What is being asked: All lines in the entries below that hold "widely" make up the answer.
*** Opening Input material ***
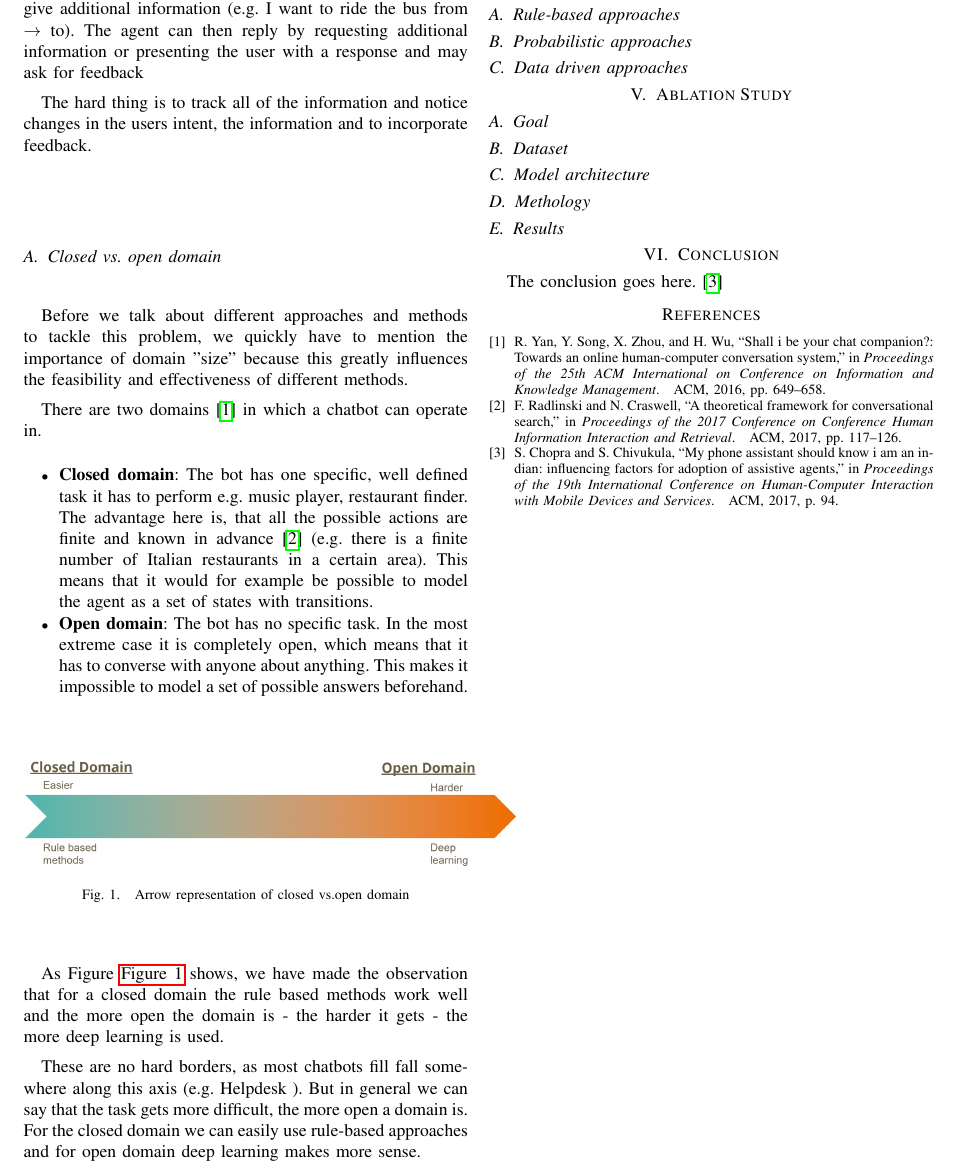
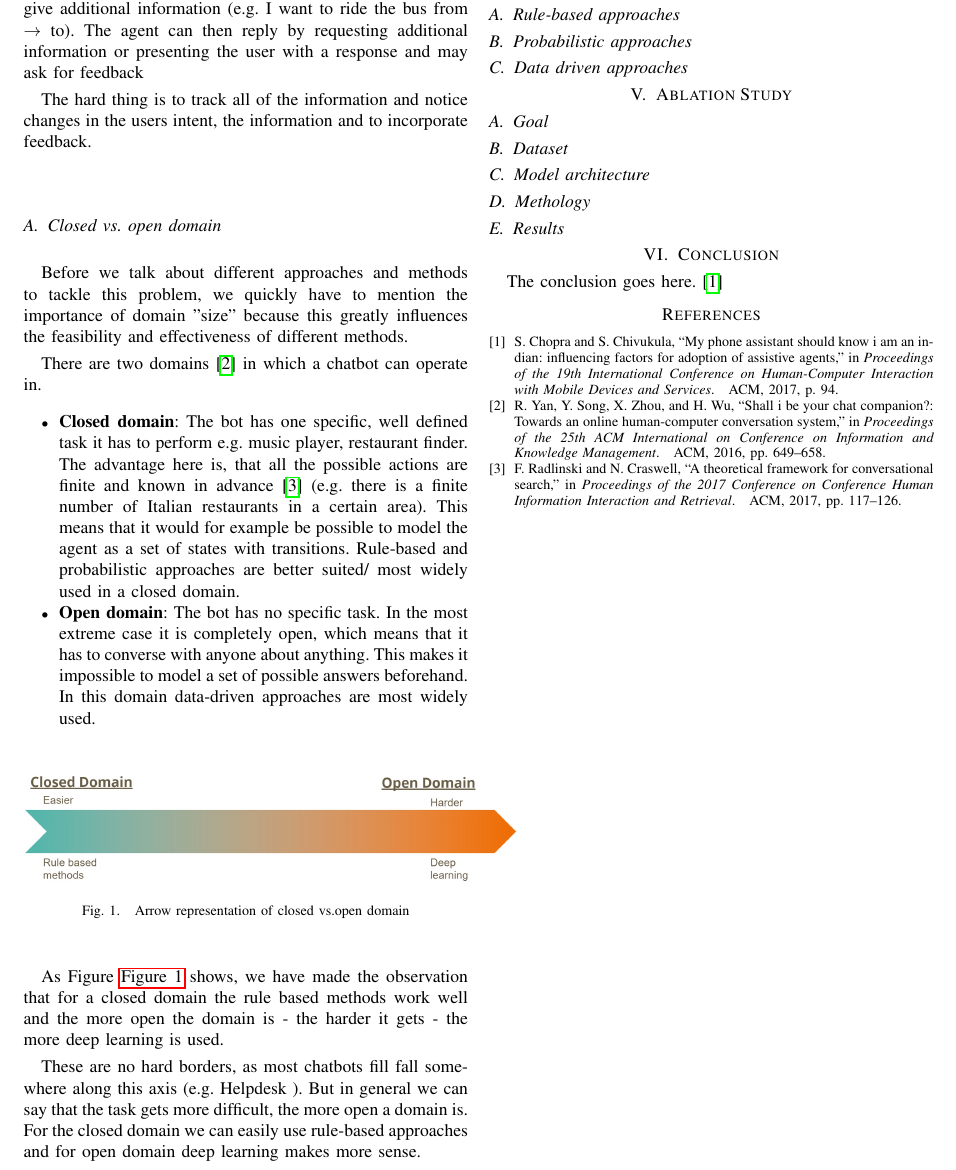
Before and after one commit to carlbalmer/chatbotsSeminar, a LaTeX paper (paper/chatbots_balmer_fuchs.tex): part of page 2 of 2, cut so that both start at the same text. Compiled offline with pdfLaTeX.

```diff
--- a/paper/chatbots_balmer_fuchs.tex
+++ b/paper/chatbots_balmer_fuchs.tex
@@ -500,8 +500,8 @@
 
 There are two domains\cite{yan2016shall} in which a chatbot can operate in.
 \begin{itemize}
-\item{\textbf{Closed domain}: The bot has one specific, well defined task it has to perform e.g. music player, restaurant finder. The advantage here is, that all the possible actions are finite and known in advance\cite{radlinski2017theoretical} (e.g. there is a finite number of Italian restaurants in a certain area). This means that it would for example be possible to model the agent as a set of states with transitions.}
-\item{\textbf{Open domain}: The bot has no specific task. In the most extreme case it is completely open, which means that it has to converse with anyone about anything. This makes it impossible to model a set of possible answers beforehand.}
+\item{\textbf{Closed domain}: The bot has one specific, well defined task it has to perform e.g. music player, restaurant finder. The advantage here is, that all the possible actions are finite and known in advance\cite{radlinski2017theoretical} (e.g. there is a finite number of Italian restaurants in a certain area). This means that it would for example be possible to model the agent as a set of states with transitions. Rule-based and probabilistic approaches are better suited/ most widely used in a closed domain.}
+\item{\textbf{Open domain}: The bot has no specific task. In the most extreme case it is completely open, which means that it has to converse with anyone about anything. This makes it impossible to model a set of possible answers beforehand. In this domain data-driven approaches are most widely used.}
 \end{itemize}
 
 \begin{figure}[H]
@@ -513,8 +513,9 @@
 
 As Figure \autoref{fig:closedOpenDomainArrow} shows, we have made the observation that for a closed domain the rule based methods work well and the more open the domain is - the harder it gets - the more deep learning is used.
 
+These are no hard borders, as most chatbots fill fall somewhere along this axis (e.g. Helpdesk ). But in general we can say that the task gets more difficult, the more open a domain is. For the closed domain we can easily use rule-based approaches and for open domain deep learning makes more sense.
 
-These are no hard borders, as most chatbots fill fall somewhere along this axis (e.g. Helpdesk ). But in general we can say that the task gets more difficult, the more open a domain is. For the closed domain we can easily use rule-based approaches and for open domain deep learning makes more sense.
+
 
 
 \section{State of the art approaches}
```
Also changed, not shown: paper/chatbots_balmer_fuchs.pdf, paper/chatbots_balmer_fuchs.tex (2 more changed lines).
*** Closing Input material ***
Result below:
+\item{\textbf{Closed domain}: The bot has one specific, well defined task it has to perform e.g. music player, restaurant finder. The advantage here is, that all the possible actions are finite and known in advance\cite{radlinski2017theoretical} (e.g. there is a finite number of Italian restaurants in a certain area). This means that it would for example be possible to model the agent as a set of states with transitions. Rule-based and probabilistic approaches are better suited/ most widely used in a closed domain.}
+\item{\textbf{Open domain}: The bot has no specific task. In the most extreme case it is completely open, which means that it has to converse with anyone about anything. This makes it impossible to model a set of possible answers beforehand. In this domain data-driven approaches are most widely used.}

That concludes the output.